L&T Motorsport

Hong Kong ePrix preview

The Formula E season gets underway on Sunday with the inaugural Hong Kong ePrix.

New to to the calendar, all track records will be up for grabs this weekend. In today’s “shakedown” session, Techeetah’s Ma Qing Hua set the fastest time, but it won’t be until the completion of the practice sessions first-thing tomorrow that a true picture of the teams’ standings becomes clear.

One thing that is certain is that the harbour-front circuit is tight, narrow and challenging. There are two hairpin bends that will be tricky to manoeuvre, particularly in the opening laps when the 20-strong field will be tightly bunched up. The long, sweeping straight that immediately follows turn 1 will show us very quickly which cars have the best straight-line speed, whilst sector 2 will play into the hands of those teams with better cornering.


What to look out for

Formula E drivers need to swap cars at the mid-point of the race.
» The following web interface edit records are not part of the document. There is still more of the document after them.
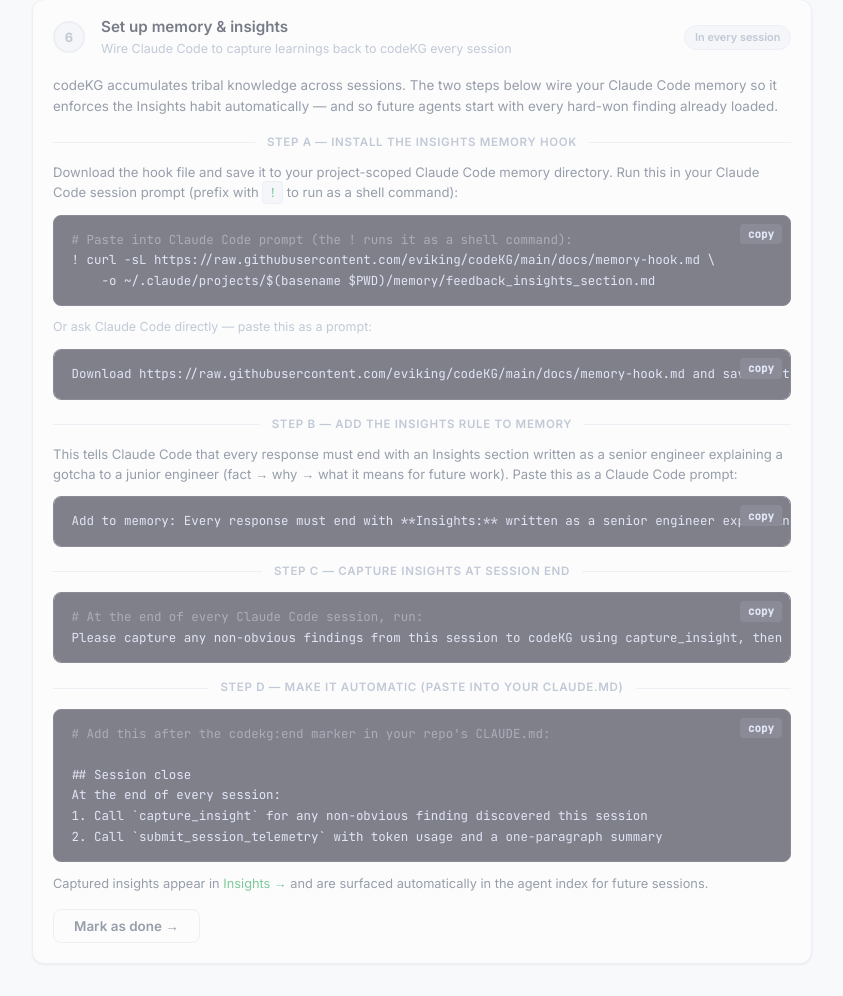
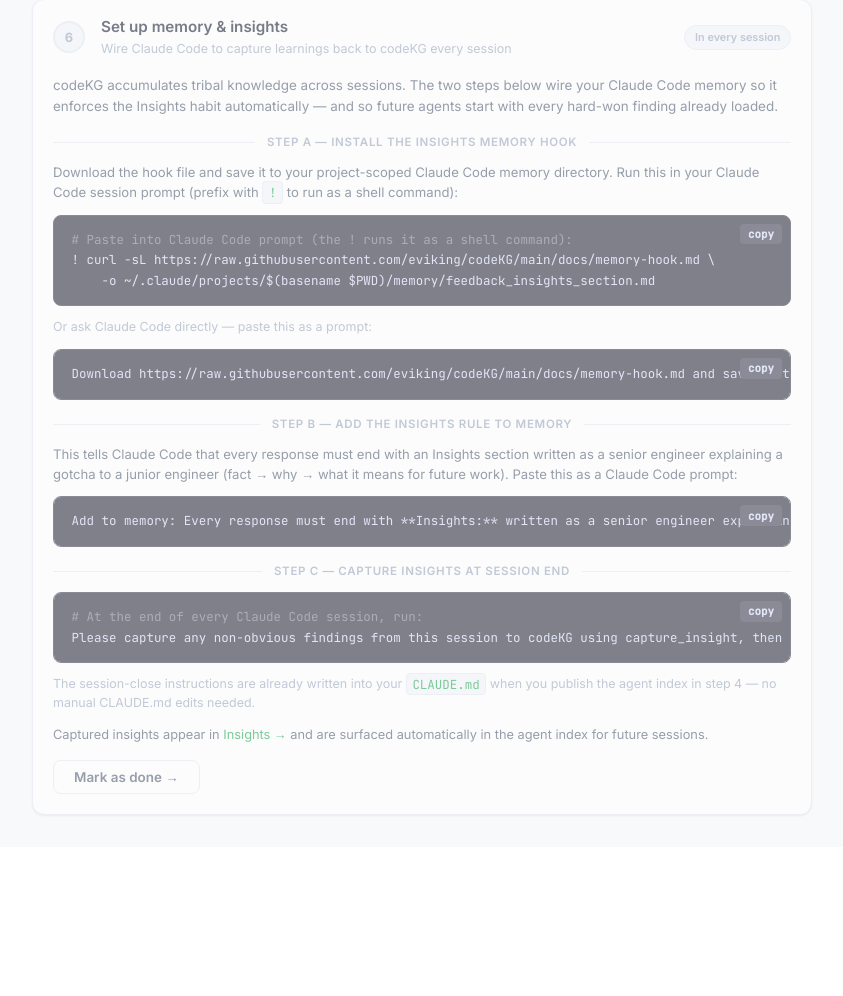
Before and after one commit to eviking/codeKG, a Python web app: template services/console/templates/getstarted.html in a window 1280 px wide. Shown: the part 2494-3490 px from the top of the page, without its empty margins (328-1171 px from the left). After the commit the page ends 3310 px from the top, so only its background shows below. Run offline with Jinja, Linux system fonts and the light colour scheme; the template is opened without the code that fills it, so the values that code supplies are empty.

Commit message:
fix: remove redundant step 6D from wizard
The session-close instructions (capture_insight + submit_session_telemetry)
are already written into CLAUDE.md when the agent index is published in
step 4 — no manual CLAUDE.md editing needed. Replaced the code block with
a one-line note pointing back to step 4.

Co-Authored-By: Claude Sonnet 4.6 <noreply@anthropic.com>

```diff
--- a/services/console/templates/getstarted.html
+++ b/services/console/templates/getstarted.html
@@ -450,14 +450,10 @@ What are the highest blast-radius classes in this codebase?</div>
       <div class="divider-label">Step C — Capture insights at session end</div>
       <div class="code-block"><button class="copy-btn" onclick="copyCode(this)">copy</button><span class="comment"># At the end of every Claude Code session, run:</span>
 Please capture any non-obvious findings from this session to codeKG using capture_insight, then submit session telemetry</div>
-
-      <div class="divider-label">Step D — Make it automatic (paste into your CLAUDE.md)</div>
-      <div class="code-block"><button class="copy-btn" onclick="copyCode(this)">copy</button><span class="comment"># Add this after the codekg:end marker in your repo's CLAUDE.md:</span>
-
-## Session close
-At the end of every session:
-1. Call `capture_insight` for any non-obvious finding discovered this session
-2. Call `submit_session_telemetry` with token usage and a one-paragraph summary</div>
+      <p style="font-size:0.78rem;color:var(--text-3);margin-bottom:0.75rem">
+        The session-close instructions are already written into your <code>CLAUDE.md</code> when you publish
+        the agent index in step 4 — no manual CLAUDE.md edits needed.
+      </p>
 
       <p style="font-size:0.8rem;color:var(--text-2);margin-top:0.75rem">
         Captured insights appear in <a href="/insights">Insights →</a> and are surfaced
```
In previous seasons, this usually comes after exactly half the number of laps have been completed. However, technical developments since last year mean there is now more scope for tactics. The amount of energy drivers are allowed to recover through regenerative breaking (“re-gen”) has been increased from 100 to 150kW, potentially giving them the equivalent of an extra lap in Hong Kong. In addition, Michelin’s new tyres are lighter and have less rolling resistance, also saving the driver the equivalent of an extra lap’s energy.

Combined, this means drivers have the option to be aggressive with their re-gen and push further into the race than previously.  Their second car can then be driver harder and faster over the shorter stint of remaining laps. If there is a safety car or full-course yellow in the first half of the race, this will also give the teams more options.

However, more re-gen means more heat, and with high track temperatures and humidity forecast for the race tomorrow, drivers must play a delicate balancing act to ensure they don’t cook their car.

TV viewers will also notice a change, with smart new graphics and titles, and Martin Haven taking over lead commentary duties because Jack Nicholls is in Japan covering Formula 1.


When to watch

Qualifying for the race starts at 12 noon local time (12 midnight Eastern / 5am UK / 6am CEST) followed by the race at 4pm local (4am Eastern / 9am UK / 10am CEST), so there’s time to catch the F1 Japanese Grand Prix during the break. A full qualifying and race report will be posted here shortly after each session.


Image: Faraday Future Dragon Racing at the Harbourfront circuit © Formula E

%d bloggers like this: